Unlucky 13 Casino in Macau Facing Further Opening Delays to March 2019

Posted on: February 26, 2018, 05:00h. 

Last updated on: February 26, 2018, 04:13h.

The 13, as the casino in Macau’s Coloane Valley is known, may be regretting its choice of an unlucky number for its nomenclature. The gaming venue has faced a bevvy of obtsacles, and now, in recent financial filings with the Hong Kong Stock Exchange, the parent entity to the $1.6 billion resort says it hopes to open up casino operations sometime before March 31, 2019: more than a year late.

The 13 Macau Stephen Hung
Stephen Hung, right, resigned from The 13 in January, and the resort won’t be taking bets for more than another year at least. (Image: Anthony Kwan/Bloomberg/Edward Berthelot/Getty/Casino.org)

In a letter from The 13 Holdings Board of Directors, the company explained it expects the casino and the resort’s retail shops to open by the end of March next year.

Management said the gaming floor will debut with 66 gaming tables, 50 of which will be tailored towards a so-called “high stakes mass market.” The remaining 16 tables will be inside a VIP room for ultra-high rollers. The casino will additionally offer about 50 slot machines with “minimum bets that are set at a comparatively high level.”

The 13 board says it still needs to raise $45 million in order to cover the casino’s equipment and supplies.

Casino Partner Unknown

The 13 plans to open its hotel and restaurants by April 30, 2018. But getting the affluent guests the ultra-luxury hotel seeks might be difficult without an operational casino.
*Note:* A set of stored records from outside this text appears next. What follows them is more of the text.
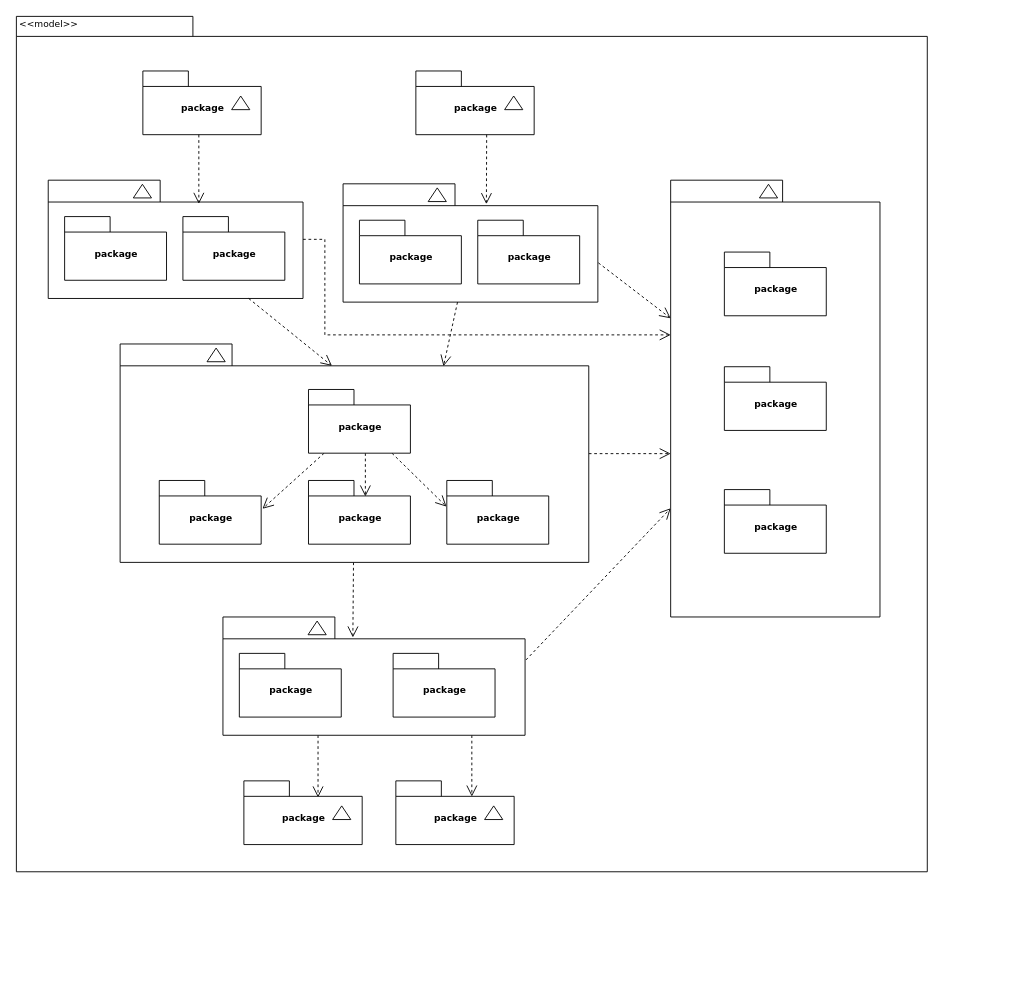
jalalisika/depotest keeps this draw.io diagram as Diagramme sans nom.drawio. Above is the earlier version. Source tidied: cells renumbered, new cells numbered last; positions are measured from the earlier drawing's top-left corner, leaving out a move shared by most shapes. Both pictures are drawn from the tidied source at 91%, with x=0, y=0 at pixel (15, 15).
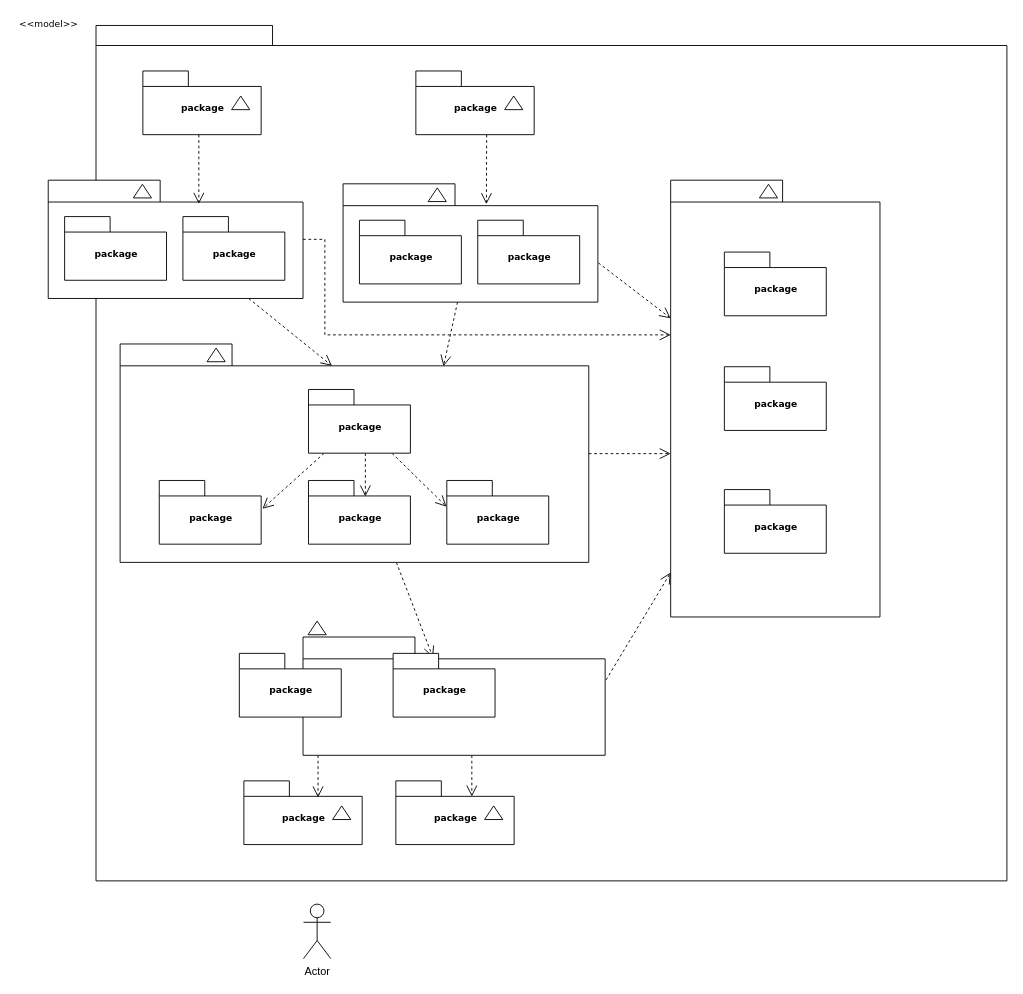
After the change.

Commit message:
Mettre à jour Diagramme sans nom.drawio

Diff of the diagram source:
```diff
@@
     <mxCell id="2" style="shape=folder;fontStyle=1;spacingTop=10;tabWidth=194;tabHeight=22;tabPosition=left;html=1;rounded=0;shadow=0;comic=0;labelBackgroundColor=none;strokeWidth=1;fillColor=none;fontFamily=Verdana;fontSize=10;align=center;" parent="1" vertex="1">
-      <mxGeometry x="0.5" y="0.5" width="1001" height="940" as="geometry" />
+      <mxGeometry x="88" y="10.5" width="1001" height="940" as="geometry" />
     </mxCell>
@@
     <mxCell id="39" style="shape=folder;fontStyle=1;spacingTop=10;tabWidth=123;tabHeight=24;tabPosition=left;html=1;rounded=0;shadow=0;comic=0;labelBackgroundColor=none;strokeWidth=1;fontFamily=Verdana;fontSize=10;align=center;" parent="1" vertex="1">
-      <mxGeometry x="227.5" y="660.5" width="332" height="130" as="geometry" />
+      <mxGeometry x="315.5" y="682.5" width="332" height="130" as="geometry" />
     </mxCell>
@@
+    <mxCell id="57" value="Actor" style="shape=umlActor;verticalLabelPosition=bottom;verticalAlign=top;html=1;" parent="1" vertex="1">
+      <mxGeometry x="316" y="976" width="30" height="60" as="geometry" />
+    </mxCell>
```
Envisioned in 2013 by colorful investor Stephen Hung, the project has spared no expense in trying to bring the 200 all-suite hotel to life. Despite still not having a single reservation on the books, Hung purchased 30 Rolls-Royce Phantoms at a cost of more than $20 million to serve shuttle future guests to and from his luxury property.

But Bloomberg Intelligence gaming analyst Margaret Huang said last fall that VIPs are unlikely to stay at The 13 until it has a casino.

“If the property operates as a standalone hotel, it may be difficult to justify room rates to match its high-end focus,” Huang opined. “Without a casino, it would be nearly impossible to have gamblers book rooms separately with them.”

Moreover, The 13 is located in a residential area half a mile south of the chic Cotai Strip.

Macau’s Gaming Inspection and Coordination Bureau revealed in November that the resort still hadn’t filed an application to house a casino. In its securities filing this week, The 13 says it’s reached an agreement with one of Macau’s six licensed casino operators to build and operate a satellite facility. However, it didn’t specify the partner, nor did it reveal whether it had filed paperwork with the enclave’s gaming regulator.

Hung Out After Stock Tumble

The 13, listed as a construction engineering company on the Hong Kong Stock Exchange, attracted a flurry of money after unveiling its Macau casino plans. China’s gambling enclave had just hit a record $45 billion in gross gaming revenue, and investors wanted in.

But as the federal government cracked down on VIP junkets transporting mainland millionaires to the region, Macau lost billions of dollars and many investors folded on their stakes. Shares of The 13 Holdings Ltd. tumbled from over $12.75 in 2014 to less than a nickel this week.

Hung resigned from the company he founded late last month.